The speakers all present ideas about Islam that generally conform with contemporary mainstream understandings.
Science is constructed here by scientists who are also Muslims. They discuss some of the ideas present in the Qurʾān, but they do not see these ideas as limiting the open-ended explorations that science, as they understand it, requires.
There is insufficient historical content on which to base an evaluation.
About Nidhal Guessoum

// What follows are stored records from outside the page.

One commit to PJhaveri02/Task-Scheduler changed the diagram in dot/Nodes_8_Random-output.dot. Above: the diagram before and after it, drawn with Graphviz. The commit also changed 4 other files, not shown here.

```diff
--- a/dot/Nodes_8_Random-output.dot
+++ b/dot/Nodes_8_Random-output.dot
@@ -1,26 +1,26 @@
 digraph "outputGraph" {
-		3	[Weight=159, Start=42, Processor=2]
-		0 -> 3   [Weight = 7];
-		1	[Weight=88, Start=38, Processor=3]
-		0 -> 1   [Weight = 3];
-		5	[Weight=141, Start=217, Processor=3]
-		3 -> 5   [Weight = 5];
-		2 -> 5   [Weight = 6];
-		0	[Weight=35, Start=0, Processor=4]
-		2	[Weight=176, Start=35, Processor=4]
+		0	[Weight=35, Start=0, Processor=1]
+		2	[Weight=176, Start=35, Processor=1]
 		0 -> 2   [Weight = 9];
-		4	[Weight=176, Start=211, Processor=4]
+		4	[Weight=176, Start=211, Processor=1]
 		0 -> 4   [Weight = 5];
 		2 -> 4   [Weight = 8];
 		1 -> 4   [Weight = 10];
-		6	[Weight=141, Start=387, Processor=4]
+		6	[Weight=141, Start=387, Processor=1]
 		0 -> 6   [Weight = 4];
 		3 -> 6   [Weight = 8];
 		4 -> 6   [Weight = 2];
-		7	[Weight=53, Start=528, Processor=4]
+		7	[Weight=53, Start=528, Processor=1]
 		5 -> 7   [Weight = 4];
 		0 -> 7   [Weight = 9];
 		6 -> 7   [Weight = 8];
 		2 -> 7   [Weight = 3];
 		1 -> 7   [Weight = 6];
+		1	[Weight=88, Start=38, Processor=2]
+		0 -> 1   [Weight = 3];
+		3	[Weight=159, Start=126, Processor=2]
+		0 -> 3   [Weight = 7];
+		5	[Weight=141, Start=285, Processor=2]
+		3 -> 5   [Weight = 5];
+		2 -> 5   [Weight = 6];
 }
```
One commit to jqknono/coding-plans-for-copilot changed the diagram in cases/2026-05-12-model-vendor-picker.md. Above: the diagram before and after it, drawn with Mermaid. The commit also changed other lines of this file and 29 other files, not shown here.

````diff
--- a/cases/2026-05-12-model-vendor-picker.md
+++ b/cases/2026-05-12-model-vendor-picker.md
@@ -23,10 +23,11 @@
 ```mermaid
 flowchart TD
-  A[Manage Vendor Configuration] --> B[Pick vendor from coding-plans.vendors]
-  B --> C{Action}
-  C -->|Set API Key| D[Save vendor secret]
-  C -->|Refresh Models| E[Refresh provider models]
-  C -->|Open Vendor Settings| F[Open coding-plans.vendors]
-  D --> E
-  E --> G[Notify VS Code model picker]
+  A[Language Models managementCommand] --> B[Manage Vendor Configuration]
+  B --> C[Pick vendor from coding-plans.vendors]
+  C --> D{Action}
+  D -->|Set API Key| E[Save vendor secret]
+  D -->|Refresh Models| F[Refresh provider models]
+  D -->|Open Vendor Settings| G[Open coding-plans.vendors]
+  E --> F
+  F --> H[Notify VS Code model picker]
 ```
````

Born in September 1960, Nidhal Guessoum is a renowned astrophysicist from Algeria. Guessoum received his Bachelors of Science in Theoretical Physics from the University of Science and Technology of Algiers in 1982, his Masters of Science in Physics and his Ph.D. in Theoretical Astrophysics (1988) from the University of California at San Diego. After spending a two-year stint at the NASA-Goddard Flight Space Center as a researcher, and another ten years teaching, divided between the University of Bilda, Algeria and College of Technical Studies in Kuwait, Guessoum settled at the American University of Sharjah (AUS), United Arab Emirates in 2000. As of 2015, he is still a Professor of Physics and Astronomy and Interim Head of Physics at AUS.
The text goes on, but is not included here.